Especially under Pope Francis, the Church is trying to understand all of this, and to listen to how the Holy Spirit is speaking to us. Sometimes the Church has to acknowledge that God is not done with us, and that there is more for us to learn about love, and mercy. And there is still plenty of opportunity for us to be a light to the world about what we say we believe. But in a world that doesn’t believe in Christianity anymore—including members of our family, our children, friends, our students---it can be a bit discouraging to try to share what we believe about God or Jesus or life for that matter. Sometimes it feels as if there is no merry light in the sky, that all the light in the world has been swallowed up into a black hole.
In today's gospel Jesus has the same problem with his family and the people in his town. It was so serious that Jesus was literally unable to perform any miracles there. "And he could do no deed of power there, except that he laid his hands on a few sick people and cured them."
This is one of the most shocking statements in all the Gospels - that Jesus could not perform miracles. It is impossible for Jesus to perform miracles in a situation where there is no faith in who he is or what he says. Compare that to last week’s Gospel of the woman who was sick for years who reached out to Jesus as he passed. As soon as she touches him, healing power comes out of Jesus. As all-powerful as Jesus is, we have the capacity to disable him by our lack of faith. Faith is like a switch that turns God on, lack of faith turns God off.
Does it matter that so many people no longer think of America as a Christian nation? Does it matter that our kids, our husbands, our wives, our brothers and sisters, our friends no longer come to church to be with us here today, no matter how much we invite, nag, encourage or threaten them? Jesus said,"Prophets are without honor in their hometown, and among their own kin, and in their own house". It’s disappointing, for sure. But we kind of get it, don't we? We understand why it is happening.
But it shouldn't make us stop believing, shouldn't discourage us from sharing what matters with everyone around us.
We are the instruments of God's voice, and there will be many times when no one will be listening, when you will be dismissed, or worse, despised. That is the prophet's fate, and all of us have some vocation to be a prophet as well. We need to speak the truth as we hear it.

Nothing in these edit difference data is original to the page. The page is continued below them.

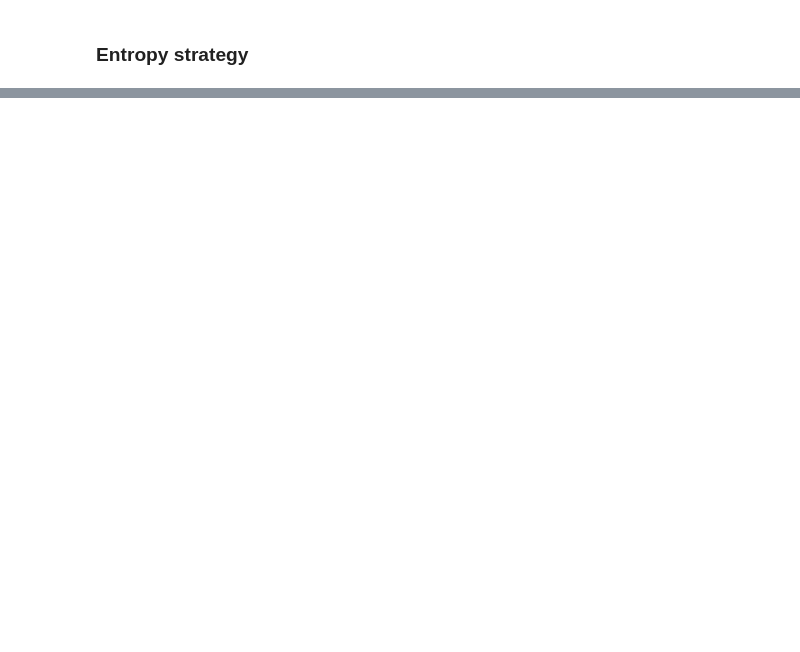
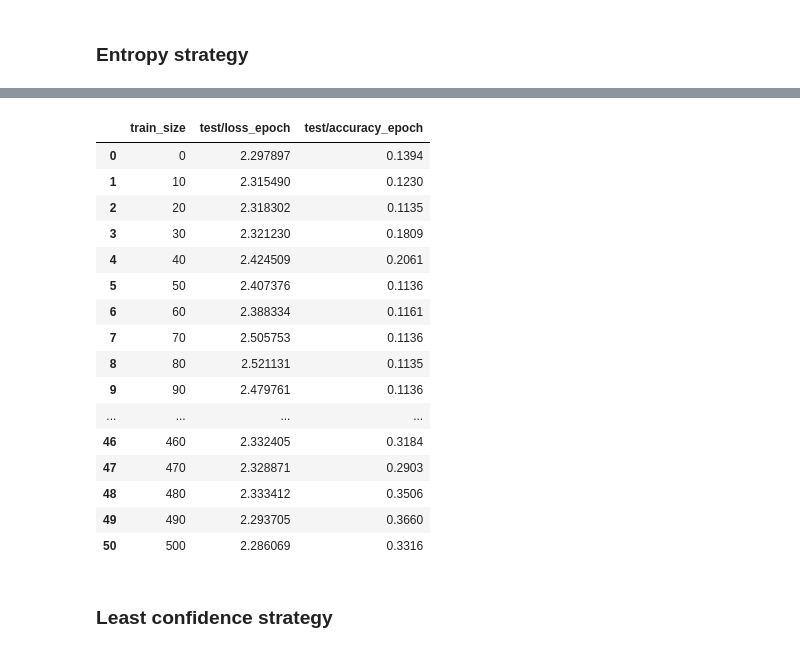
Before and after one commit to pietrolesci/energizer, a Jupyter notebook: examples/image_classification.ipynb, the cells around one changed output, grey strips where cells are left out. Cells and saved outputs as stored; diff of their text form; code cells hidden in the pictures; blank space fills up the shorter version.

```diff
--- a/examples/image_classification.ipynb
+++ b/examples/image_classification.ipynb
@@ -101,7 +91,0 @@ class EntropyStrategy(AccumulatorStrategy):
-# %%
-model = MNISTModel()
-entropy_strategy = EntropyStrategy(model)
-random_strategy = RandomStrategy(model)
-
-x, _ = next(iter(train_dl))
-model(x).shape, entropy_strategy(x).shape, random_strategy(x).shape
@@ -216,24 +263,0 @@ results
-# %%
-entropy_strategy = EntropyStrategy(deepcopy(model))
-
-trainer = Trainer(
-    query_size=100,
-    max_epochs=3,
-    max_labelling_epochs=5,
-    accelerator="gpu",
-    # total_budget=5,
-    test_after_labelling=True,
-    # for testing purposes
-    # limit_train_batches=10,
-    limit_val_batches=1,
-    # limit_test_batches=10,
-    # limit_pool_batches=10,
-    # log_every_n_steps=1,
-)
-
-results = trainer.active_fit(
-    model=entropy_strategy,
-    train_dataloaders=train_dl,
-    val_dataloaders=val_dl,
-    test_dataloaders=test_dl,
-)
@@ -315,0 +264,33 @@ trainer.validate(
+# %%
+seed_everything(42)  # for reproducibility (e.g., dropout)
+trainer = Trainer(**trainer_kwargs)
+results = trainer.active_fit(
+    model=entropy_strategy,
+    train_dataloaders=train_dl,
+    val_dataloaders=val_dl,
+    test_dataloaders=test_dl,
+)
+# %%
+entropy_df = results.to_pandas()
+results_dict["entropy"] = entropy_df
+entropy_df
+# %% [output]
+|  | train_size | test/loss_epoch | test/accuracy_epoch |
+| 0 | 0 | 2.297897 | 0.1394 |
+| 1 | 10 | 2.315490 | 0.1230 |
+| 2 | 20 | 2.318302 | 0.1135 |
+| 3 | 30 | 2.321230 | 0.1809 |
+| 4 | 40 | 2.424509 | 0.2061 |
+| 5 | 50 | 2.407376 | 0.1136 |
+| 6 | 60 | 2.388334 | 0.1161 |
+| 7 | 70 | 2.505753 | 0.1136 |
+| 8 | 80 | 2.521131 | 0.1135 |
+| 9 | 90 | 2.479761 | 0.1136 |
+| ... | ... | ... | ... |
+| 46 | 460 | 2.332405 | 0.3184 |
+| 47 | 470 | 2.328871 | 0.2903 |
+| 48 | 480 | 2.333412 | 0.3506 |
+| 49 | 490 | 2.293705 | 0.3660 |
+| 50 | 500 | 2.286069 | 0.3316 |
+# %% [markdown]
+### Least confidence strategy
```
Also changed, not shown: parts of 46 cells of this notebook, 16 other files.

In love—always in God's love—we need to paint the sky with the good news that we believe to be true: to tell others how beautiful they are through and through, how ugly they can be when they speak or act in hate or fear or selfishness. Maybe especially in a post-Christian world our faith can make a firework of miracles happen, and shouldn’t we try to do so?
May we declare our dependence on the God who loves us all so much, and may our faith be as awe-inspiring as a sky full of glittering lights.